The whole episode was a none too subtle Trial By Error that thankfully we survived, made worse by the fact that I should have known better. Out of the three of us, tenderfooted Tenaya was the best prepared.   She followed what she’d been taught but what one of her teachers was idiotically ignoring (that’d be me, and yea, I’ll take my lumps..). She had a jacket. She was prepared. She did it right.
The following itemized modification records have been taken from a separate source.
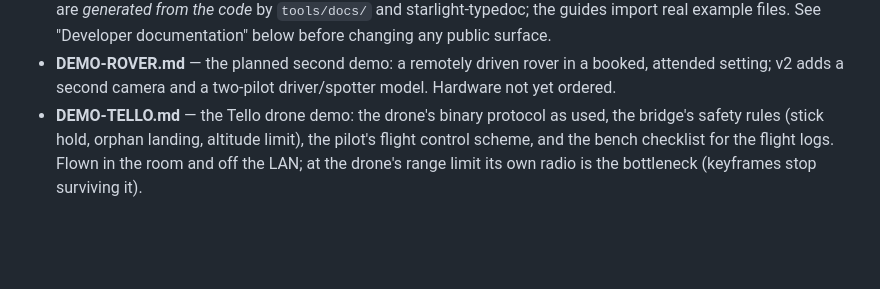
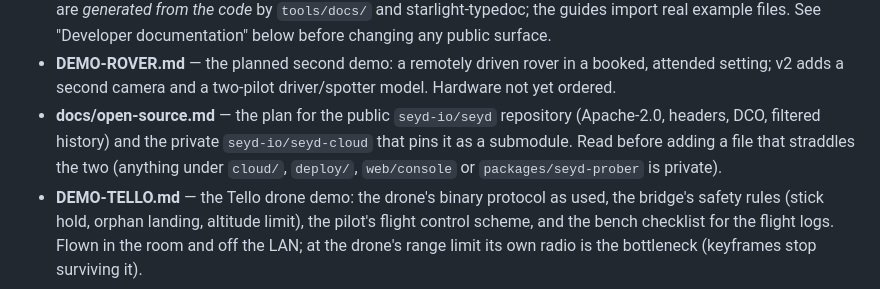
Before and after one commit to seyd-io/seyd, a Markdown page: CLAUDE.md, the part around the change. GitHub-like rendering; blank space fills up the shorter version.

```diff
--- a/CLAUDE.md
+++ b/CLAUDE.md
@@ -56,6 +56,11 @@ its measurements remain valid. `PLAN.md` is the plan; follow it.
 - **DEMO-ROVER.md** — the planned second demo: a remotely driven rover in a
   booked, attended setting; v2 adds a second camera and a two-pilot
   driver/spotter model. Hardware not yet ordered.
+- **docs/open-source.md** — the plan for the public `seyd-io/seyd` repository
+  (Apache-2.0, headers, DCO, filtered history) and the private
+  `seyd-io/seyd-cloud` that pins it as a submodule. Read before adding a
+  file that straddles the two (anything under `cloud/`, `deploy/`,
+  `web/console` or `packages/seyd-prober` is private).
 - **DEMO-TELLO.md** — the Tello drone demo: the drone's binary protocol as
   used, the bridge's safety rules (stick hold, orphan landing, altitude
   limit), the pilot's flight control scheme, and the bench checklist for the
```
Also changed, not shown: PLAN.md (+10 -0 lines), docs/open-source.md (added, +279 -0 lines).
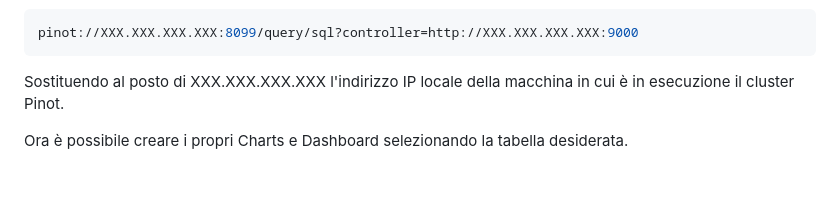
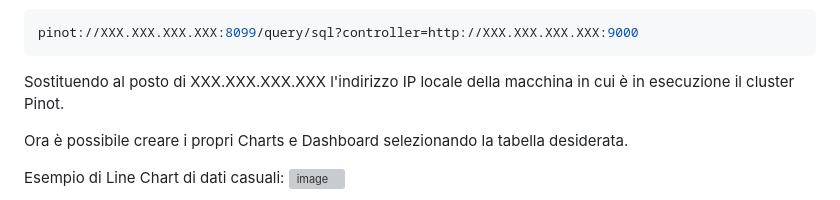
Before and after one commit to OnestiFilippo/ApachePinot, a Markdown page: README.md, the part around the change. Rendered like a GitHub page; blank space fills up the shorter version; grey boxes are pictures that could not be loaded.

```diff
--- a/README.md
+++ b/README.md
@@ -201,4 +201,5 @@ Sostituendo al posto di XXX.XXX.XXX.XXX l'indirizzo IP locale della macchina in
 
 Ora è possibile creare i propri Charts e Dashboard selezionando la tabella desiderata.
 
+Esempio di Line Chart di dati casuali:
 ![image](https://github.com/OnestiFilippo/ApachePinot/assets/77025139/4e366137-4cc8-4764-9c2d-34fc3018772b)
```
But back to my acquaintance. My acquaintance has a choice to make here. They can stay a tourist, pay the cover, get in the club, and have a good time, metaphorically. But if they wants to take their family back country, to go have a nice day hike in the high country? They’ve got some work to do. I can’t tell them how to get up there and do a day hike safely with little gear and no knowledge because there simply IS NO WAY to do that safely. I’ve been bounced out of the high country for not being prepared for it. I lived, not because I’m hard to kill, or macho, or anything other than stupidly lucky and intimately familiar with my own contingency planning (which helps loads).   Believe me, I’m not going to shoot my mouth off around the Bouncer. Her message was well received, thank you and may I NOT have another…

And anyone else who asks?? Hey, if you have a real interest in going there and learning that, I’ll do everything I can to either teach you or put you where you need to be to learn. I try to be nice about it that way. But if you’re going to ask me how to get away with doing something really stupid or unsafe?? Then no, I won’t hold your beer, and no, I won’t “watch this.”   You’re walkin’ with Darwin, not me.   I respect the Bouncer.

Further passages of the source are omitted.